Cane sugar in a wooden spoon and bowl on a black background. Shallow depth of field
What Sets Turbinado Sugar Apart From Other Refined Sugar
By Margaret McCormick
You might see granulated sugar, brown sugar, and turbinado sugar often stocked side-by-side at the grocery store, but these three types of sugar are different from each other and shouldn't be used interchangeably. While they are all sweet, when it comes to baking, many cooks prefer the sweetness of turbinado sugar to top their treats.
What makes turbinado sugar distinct from white and brown sugar is its light brown color — a sign of the presence of molasses — and its rough, choppy crystals.

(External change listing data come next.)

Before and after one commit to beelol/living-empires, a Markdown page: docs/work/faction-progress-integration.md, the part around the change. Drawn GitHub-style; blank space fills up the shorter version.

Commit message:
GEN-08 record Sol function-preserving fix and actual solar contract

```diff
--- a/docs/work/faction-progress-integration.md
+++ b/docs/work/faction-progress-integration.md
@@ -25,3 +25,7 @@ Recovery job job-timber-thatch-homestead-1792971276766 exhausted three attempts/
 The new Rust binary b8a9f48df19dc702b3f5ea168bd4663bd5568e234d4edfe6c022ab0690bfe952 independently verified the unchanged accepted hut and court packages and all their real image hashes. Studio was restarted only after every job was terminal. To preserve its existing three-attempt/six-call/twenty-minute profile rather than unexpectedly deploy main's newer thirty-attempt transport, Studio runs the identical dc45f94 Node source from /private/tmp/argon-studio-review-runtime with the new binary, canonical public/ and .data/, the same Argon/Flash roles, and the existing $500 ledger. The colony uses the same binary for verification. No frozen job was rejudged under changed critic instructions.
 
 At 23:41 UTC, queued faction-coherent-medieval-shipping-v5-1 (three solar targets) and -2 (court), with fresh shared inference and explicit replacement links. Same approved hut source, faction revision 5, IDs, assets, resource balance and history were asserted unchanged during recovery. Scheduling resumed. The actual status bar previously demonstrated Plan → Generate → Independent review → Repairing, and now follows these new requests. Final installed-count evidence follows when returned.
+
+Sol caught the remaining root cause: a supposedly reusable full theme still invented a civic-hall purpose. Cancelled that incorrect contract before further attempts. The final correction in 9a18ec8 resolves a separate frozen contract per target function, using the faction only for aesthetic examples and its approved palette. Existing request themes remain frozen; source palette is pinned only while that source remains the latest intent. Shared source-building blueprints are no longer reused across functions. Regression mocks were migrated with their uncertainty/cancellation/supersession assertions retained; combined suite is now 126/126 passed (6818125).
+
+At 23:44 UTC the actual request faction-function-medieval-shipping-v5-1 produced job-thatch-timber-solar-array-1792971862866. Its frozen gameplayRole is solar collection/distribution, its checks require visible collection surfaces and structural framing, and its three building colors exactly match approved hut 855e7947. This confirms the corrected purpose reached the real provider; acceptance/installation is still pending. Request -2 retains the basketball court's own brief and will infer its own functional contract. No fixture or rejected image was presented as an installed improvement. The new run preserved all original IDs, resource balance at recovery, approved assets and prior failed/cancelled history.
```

Turbinado sugar is more minimally processed than regular sugar, which removes the molasses from it and leaves it a bright white color, while brown sugar is created when some molasses is returned to white sugar.
Recipe testing expert Jack Bishop of America's Test Kitchen uses turbinado for sprinkling on top of muffins and a creme brulee crust, and he encourages home bakers to keep a box of it on hand, stating it's "the best choice." Turbinado is great finishing sugar for sweet and crunchy embellishment to cookies, cakes, and quick bread.